▶ [Data section]:
■ ■ ■ ■ ■
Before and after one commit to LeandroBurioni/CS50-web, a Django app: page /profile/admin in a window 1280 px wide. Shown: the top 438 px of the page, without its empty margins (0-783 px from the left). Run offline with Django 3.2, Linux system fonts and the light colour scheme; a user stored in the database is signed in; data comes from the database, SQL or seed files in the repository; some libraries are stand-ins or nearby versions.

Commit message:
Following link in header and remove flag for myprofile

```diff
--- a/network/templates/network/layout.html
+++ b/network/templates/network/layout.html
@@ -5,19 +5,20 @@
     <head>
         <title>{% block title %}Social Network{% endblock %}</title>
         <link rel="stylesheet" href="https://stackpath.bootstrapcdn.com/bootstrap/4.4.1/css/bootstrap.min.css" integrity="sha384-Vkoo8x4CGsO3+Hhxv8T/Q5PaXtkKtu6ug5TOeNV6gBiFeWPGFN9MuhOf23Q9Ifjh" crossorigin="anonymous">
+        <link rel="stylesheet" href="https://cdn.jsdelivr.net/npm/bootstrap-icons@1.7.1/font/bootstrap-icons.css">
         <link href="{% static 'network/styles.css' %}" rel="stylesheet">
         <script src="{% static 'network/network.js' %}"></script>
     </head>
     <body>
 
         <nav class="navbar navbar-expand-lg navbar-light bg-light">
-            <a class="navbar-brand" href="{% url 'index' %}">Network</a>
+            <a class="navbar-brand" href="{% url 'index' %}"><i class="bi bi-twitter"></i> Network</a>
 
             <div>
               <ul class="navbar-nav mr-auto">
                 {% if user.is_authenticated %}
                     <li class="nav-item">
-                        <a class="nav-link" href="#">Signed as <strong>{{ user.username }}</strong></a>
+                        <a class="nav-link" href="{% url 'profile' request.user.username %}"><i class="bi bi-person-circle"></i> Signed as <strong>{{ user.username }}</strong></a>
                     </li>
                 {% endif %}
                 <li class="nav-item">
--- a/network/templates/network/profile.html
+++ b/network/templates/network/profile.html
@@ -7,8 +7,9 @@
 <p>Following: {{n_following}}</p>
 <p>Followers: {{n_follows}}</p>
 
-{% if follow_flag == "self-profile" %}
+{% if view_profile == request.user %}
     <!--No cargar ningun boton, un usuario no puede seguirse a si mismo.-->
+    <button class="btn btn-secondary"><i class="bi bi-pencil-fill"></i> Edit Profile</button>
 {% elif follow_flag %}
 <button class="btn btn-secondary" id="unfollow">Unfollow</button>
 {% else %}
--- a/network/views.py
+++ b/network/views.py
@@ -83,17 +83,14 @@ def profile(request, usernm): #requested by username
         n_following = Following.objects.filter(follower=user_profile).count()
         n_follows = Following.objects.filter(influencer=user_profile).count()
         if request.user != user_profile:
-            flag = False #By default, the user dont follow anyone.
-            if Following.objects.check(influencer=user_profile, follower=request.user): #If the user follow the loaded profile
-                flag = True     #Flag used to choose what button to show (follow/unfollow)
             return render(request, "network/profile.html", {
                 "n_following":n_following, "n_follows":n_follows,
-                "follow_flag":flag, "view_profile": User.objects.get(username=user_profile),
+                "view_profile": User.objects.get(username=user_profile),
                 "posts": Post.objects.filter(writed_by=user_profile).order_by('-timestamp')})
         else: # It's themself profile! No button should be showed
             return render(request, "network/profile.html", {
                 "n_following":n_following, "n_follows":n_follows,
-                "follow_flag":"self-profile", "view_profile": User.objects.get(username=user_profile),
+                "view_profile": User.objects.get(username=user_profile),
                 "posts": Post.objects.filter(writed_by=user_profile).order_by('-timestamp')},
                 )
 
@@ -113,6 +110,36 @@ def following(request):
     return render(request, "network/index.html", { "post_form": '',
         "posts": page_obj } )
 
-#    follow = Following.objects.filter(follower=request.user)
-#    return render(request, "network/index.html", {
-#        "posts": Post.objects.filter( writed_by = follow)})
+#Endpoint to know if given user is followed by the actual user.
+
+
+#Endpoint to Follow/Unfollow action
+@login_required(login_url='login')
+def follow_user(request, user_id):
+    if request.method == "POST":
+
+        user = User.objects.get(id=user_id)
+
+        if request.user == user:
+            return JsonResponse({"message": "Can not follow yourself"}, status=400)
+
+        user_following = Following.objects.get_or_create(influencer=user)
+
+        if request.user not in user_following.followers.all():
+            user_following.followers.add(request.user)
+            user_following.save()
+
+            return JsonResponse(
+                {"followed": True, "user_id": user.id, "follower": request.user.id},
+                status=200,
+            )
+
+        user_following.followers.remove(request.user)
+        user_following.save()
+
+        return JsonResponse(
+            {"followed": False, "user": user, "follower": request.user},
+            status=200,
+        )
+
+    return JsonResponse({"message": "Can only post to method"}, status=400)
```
■ ■ ■ ■ ■
▶ [About this exercise]:
Reproduce every line in the data that has the word "class" in it.

▶ [Finished exercise]:
         <nav class="navbar navbar-expand-lg navbar-light bg-light">
-            <a class="navbar-brand" href="{% url 'index' %}">Network</a>
+            <a class="navbar-brand" href="{% url 'index' %}"><i class="bi bi-twitter"></i> Network</a>
               <ul class="navbar-nav mr-auto">
                     <li class="nav-item">
-                        <a class="nav-link" href="#">Signed as <strong>{{ user.username }}</strong></a>
+                        <a class="nav-link" href="{% url 'profile' request.user.username %}"><i class="bi bi-person-circle"></i> Signed as <strong>{{ user.username }}</strong></a>
                 <li class="nav-item">
+    <button class="btn btn-secondary"><i class="bi bi-pencil-fill"></i> Edit Profile</button>
 <button class="btn btn-secondary" id="unfollow">Unfollow</button>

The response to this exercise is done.